*** Entries shown

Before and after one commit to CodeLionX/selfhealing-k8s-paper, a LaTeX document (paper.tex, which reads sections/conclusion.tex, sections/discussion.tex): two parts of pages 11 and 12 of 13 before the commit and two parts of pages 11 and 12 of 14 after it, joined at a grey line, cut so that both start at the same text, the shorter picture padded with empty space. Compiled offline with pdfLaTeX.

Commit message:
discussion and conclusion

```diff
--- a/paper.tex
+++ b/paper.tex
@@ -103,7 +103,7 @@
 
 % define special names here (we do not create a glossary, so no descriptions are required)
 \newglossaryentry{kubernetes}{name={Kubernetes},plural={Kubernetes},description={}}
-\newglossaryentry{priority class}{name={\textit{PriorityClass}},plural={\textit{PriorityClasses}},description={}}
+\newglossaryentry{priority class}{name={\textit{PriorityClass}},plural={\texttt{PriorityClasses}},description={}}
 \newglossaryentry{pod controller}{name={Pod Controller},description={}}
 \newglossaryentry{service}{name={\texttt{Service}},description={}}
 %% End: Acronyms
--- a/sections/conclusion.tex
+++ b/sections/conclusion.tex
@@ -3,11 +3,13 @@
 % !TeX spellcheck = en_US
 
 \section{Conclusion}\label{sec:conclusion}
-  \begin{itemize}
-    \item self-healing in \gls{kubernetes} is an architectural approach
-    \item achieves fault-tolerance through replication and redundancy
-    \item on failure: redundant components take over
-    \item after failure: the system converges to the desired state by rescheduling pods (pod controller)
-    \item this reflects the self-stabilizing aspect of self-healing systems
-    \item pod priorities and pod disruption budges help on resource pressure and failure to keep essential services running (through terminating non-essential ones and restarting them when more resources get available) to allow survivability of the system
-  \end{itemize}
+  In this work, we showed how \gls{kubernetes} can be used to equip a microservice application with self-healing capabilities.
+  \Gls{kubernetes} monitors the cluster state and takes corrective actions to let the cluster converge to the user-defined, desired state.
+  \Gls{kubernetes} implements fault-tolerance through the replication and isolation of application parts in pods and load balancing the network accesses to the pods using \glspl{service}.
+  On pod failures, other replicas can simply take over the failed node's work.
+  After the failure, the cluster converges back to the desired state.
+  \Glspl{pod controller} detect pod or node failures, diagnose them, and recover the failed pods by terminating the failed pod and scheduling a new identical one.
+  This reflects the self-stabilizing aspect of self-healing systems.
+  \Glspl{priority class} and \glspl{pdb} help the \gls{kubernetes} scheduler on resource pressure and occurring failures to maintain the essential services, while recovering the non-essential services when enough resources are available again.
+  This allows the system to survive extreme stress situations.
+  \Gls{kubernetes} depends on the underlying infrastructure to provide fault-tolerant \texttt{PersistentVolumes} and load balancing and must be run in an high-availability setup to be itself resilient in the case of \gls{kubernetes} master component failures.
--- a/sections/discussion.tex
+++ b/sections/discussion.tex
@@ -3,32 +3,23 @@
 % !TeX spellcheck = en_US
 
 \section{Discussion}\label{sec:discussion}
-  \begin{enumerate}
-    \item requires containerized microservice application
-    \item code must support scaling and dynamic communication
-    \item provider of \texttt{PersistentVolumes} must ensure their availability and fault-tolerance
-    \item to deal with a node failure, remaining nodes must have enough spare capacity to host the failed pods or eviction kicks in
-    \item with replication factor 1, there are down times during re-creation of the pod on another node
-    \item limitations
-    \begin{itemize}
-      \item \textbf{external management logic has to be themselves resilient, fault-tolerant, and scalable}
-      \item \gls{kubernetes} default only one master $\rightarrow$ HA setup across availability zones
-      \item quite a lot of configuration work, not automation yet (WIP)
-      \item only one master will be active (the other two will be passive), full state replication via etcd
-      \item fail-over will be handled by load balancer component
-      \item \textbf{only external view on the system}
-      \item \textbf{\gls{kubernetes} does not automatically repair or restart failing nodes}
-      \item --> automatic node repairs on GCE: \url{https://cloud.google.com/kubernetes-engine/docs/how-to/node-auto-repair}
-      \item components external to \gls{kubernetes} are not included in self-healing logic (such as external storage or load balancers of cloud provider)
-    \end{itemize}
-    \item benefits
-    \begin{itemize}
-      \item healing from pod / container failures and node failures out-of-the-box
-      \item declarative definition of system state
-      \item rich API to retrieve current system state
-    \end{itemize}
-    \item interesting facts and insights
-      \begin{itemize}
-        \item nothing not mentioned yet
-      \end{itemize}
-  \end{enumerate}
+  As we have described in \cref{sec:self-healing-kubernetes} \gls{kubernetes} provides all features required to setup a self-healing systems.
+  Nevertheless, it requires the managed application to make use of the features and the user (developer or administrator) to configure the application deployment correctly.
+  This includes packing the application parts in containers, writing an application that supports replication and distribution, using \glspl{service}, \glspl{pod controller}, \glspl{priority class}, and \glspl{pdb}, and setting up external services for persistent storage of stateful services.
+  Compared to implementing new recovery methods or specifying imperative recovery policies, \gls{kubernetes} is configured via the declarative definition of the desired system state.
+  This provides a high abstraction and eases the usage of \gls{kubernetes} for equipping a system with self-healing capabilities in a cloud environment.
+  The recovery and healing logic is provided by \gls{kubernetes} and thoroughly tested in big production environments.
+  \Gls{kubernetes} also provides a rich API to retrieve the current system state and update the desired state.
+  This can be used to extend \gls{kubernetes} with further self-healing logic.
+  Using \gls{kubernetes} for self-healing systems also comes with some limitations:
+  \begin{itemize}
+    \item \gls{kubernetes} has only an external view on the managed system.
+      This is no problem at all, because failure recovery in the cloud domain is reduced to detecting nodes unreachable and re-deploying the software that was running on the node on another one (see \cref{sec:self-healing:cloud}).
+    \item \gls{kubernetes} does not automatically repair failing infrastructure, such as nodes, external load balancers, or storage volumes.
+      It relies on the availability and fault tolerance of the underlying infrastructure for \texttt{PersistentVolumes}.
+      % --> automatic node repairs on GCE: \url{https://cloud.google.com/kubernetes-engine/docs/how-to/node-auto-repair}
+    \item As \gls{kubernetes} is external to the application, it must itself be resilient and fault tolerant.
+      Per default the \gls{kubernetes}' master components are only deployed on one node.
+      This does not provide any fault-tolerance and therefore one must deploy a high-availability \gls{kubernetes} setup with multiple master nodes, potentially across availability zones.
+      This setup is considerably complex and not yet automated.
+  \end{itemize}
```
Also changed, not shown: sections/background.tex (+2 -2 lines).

******

● Task details
Wherever a line of the records above contains the string "discussion", copy that line out.

● Solution for this problem
Before and after one commit to CodeLionX/selfhealing-k8s-paper, a LaTeX document (paper.tex, which reads sections/conclusion.tex, sections/discussion.tex): two parts of pages 11 and 12 of 13 before the commit and two parts of pages 11 and 12 of 14 after it, joined at a grey line, cut so that both start at the same text, the shorter picture padded with empty space. Compiled offline with pdfLaTeX.
discussion and conclusion
--- a/sections/discussion.tex
+++ b/sections/discussion.tex
 \section{Discussion}\label{sec:discussion}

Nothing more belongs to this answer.